Everything in the entries below must be reproduced exactly, except the images.
==============================
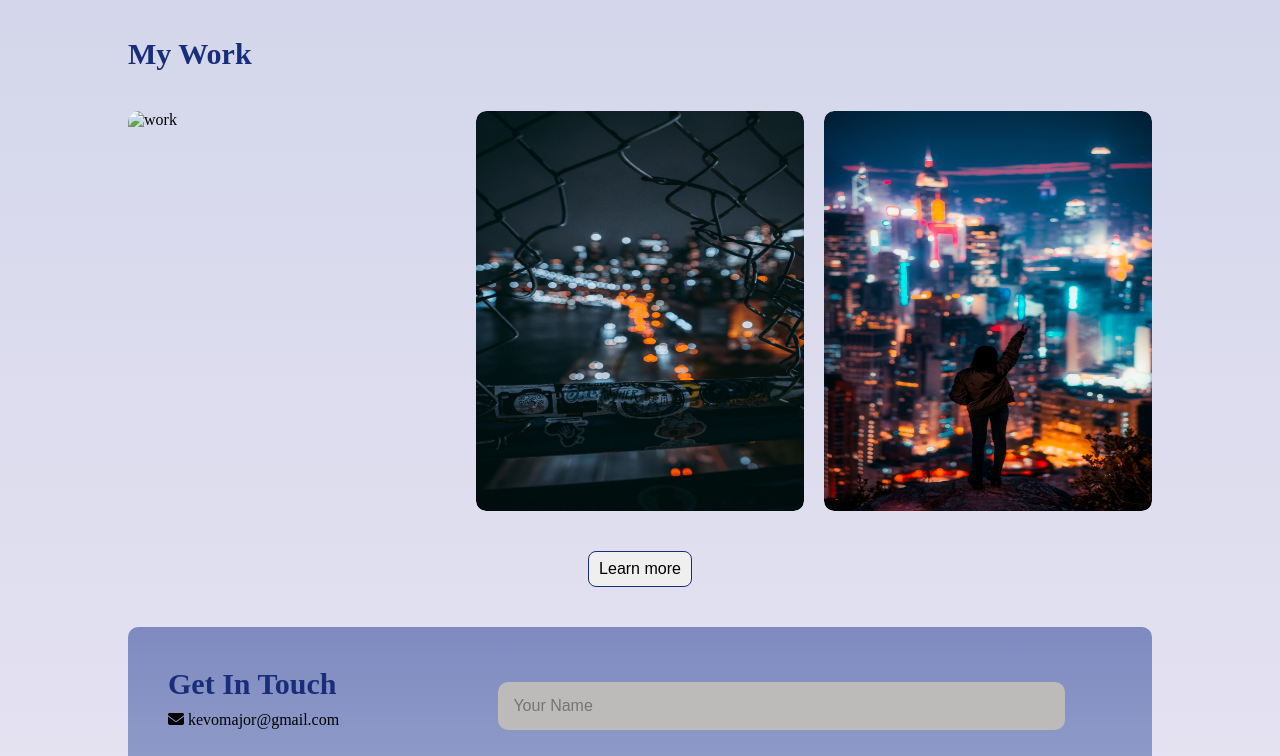
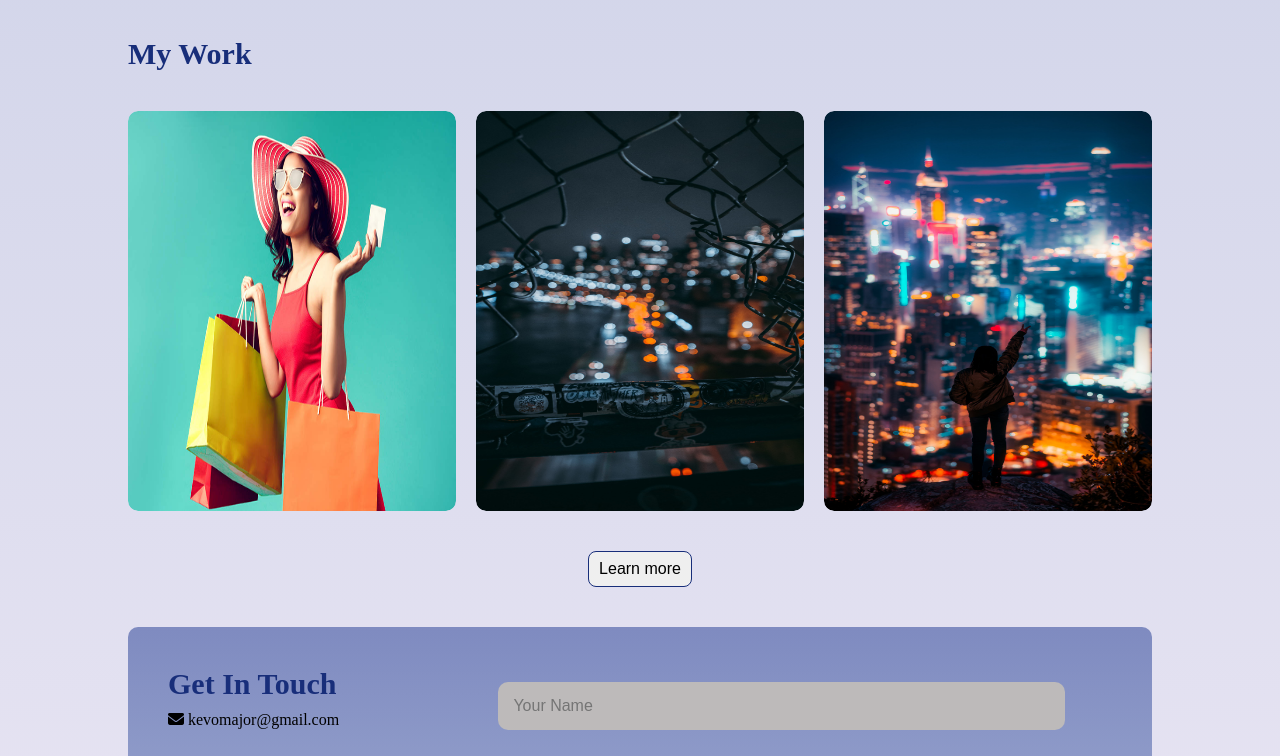
Before and after one commit to Major41/MyPortfolio, a plain HTML site: page index.html in a window 1280 px wide. Shown: the part 1769-2525 px from the top of the page. Drawn offline with Linux system fonts and the light colour scheme.

Commit message:
Update index.html

```diff
--- a/index.html
+++ b/index.html
@@ -162,7 +162,7 @@
                 <h1 class="h1">My Work</h1>
                 <div class="work-list">
                     <div class="work">
-                        <img src="amazing 1.jpeg" width="300px" height="400px" alt="work">
+                        <img src="amazing 1.png" width="300px" height="400px" alt="work">
                         <div class="layer">
                             <h3>My Project</h3>
                             <p>Lorem ipsum dolor sit, amet consectetur adipisicing elit. Ab a id quisquam! Aspernatur
```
==============================
| Answer section |
Before and after one commit to Major41/MyPortfolio, a plain HTML site: page index.html in a window 1280 px wide. Shown: the part 1769-2525 px from the top of the page. Drawn offline with Linux system fonts and the light colour scheme.

Commit message:
Update index.html

```diff
--- a/index.html
+++ b/index.html
@@ -162,7 +162,7 @@
                 <h1 class="h1">My Work</h1>
                 <div class="work-list">
                     <div class="work">
-                        <img src="amazing 1.jpeg" width="300px" height="400px" alt="work">
+                        <img src="amazing 1.png" width="300px" height="400px" alt="work">
                         <div class="layer">
                             <h3>My Project</h3>
                             <p>Lorem ipsum dolor sit, amet consectetur adipisicing elit. Ab a id quisquam! Aspernatur
```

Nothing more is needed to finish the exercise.